§ What the task asks
Scan the lines below; pull out those with "hàng".

*** Exercise inputs ***

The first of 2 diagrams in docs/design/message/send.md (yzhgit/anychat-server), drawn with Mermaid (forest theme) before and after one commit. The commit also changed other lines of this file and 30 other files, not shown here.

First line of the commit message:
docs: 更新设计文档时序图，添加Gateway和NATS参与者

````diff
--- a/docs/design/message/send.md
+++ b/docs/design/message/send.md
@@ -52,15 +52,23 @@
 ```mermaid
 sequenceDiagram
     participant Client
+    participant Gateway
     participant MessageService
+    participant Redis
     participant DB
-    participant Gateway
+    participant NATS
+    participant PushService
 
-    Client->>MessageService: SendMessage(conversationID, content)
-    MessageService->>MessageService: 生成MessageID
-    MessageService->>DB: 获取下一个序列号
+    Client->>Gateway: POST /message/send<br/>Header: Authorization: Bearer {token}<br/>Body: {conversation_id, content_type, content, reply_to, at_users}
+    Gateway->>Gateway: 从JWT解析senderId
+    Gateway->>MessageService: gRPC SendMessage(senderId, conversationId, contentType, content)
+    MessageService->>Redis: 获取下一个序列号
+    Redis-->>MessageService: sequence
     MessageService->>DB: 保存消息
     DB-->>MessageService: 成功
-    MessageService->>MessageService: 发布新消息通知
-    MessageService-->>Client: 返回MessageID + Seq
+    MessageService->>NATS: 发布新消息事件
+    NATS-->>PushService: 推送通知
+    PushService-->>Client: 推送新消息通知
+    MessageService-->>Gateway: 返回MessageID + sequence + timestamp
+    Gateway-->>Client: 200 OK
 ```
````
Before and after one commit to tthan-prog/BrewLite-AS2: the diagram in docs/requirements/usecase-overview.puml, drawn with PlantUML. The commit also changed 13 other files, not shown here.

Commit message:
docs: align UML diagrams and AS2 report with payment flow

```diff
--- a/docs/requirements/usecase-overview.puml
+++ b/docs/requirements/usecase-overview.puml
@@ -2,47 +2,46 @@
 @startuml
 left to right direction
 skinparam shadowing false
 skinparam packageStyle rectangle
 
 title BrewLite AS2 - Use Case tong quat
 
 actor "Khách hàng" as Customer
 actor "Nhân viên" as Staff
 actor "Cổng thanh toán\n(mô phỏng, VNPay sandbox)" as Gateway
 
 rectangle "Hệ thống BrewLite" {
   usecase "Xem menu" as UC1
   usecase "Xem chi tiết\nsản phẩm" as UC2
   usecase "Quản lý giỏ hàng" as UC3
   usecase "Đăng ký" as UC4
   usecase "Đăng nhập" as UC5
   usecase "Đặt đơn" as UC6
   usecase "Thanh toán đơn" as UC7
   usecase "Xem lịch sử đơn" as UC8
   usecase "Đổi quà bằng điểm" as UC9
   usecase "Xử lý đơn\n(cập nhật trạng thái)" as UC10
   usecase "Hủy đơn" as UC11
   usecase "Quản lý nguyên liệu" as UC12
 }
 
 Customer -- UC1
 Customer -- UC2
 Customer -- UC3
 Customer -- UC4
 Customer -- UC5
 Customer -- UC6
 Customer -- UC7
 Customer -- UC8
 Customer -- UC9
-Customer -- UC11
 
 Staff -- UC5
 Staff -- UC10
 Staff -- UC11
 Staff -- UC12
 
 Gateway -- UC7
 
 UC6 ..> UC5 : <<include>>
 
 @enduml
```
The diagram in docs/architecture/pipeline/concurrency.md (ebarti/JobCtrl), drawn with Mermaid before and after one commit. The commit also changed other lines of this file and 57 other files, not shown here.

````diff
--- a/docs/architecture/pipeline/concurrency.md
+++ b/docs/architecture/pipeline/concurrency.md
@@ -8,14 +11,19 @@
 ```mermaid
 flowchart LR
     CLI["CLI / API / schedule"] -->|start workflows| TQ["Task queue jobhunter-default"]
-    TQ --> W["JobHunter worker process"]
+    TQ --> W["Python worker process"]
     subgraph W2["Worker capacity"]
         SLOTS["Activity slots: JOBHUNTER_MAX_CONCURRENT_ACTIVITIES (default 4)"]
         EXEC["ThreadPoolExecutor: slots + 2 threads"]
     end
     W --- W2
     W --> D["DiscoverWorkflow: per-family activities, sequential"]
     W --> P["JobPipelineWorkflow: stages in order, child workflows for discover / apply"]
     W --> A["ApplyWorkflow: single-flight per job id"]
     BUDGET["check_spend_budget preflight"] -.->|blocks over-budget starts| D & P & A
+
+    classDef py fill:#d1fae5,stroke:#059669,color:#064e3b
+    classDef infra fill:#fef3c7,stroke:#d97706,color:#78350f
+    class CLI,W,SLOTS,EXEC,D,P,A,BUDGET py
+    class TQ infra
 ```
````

*** End of Exercise inputs ***

§ Result of the task
 actor "Khách hàng" as Customer
   usecase "Quản lý giỏ hàng" as UC3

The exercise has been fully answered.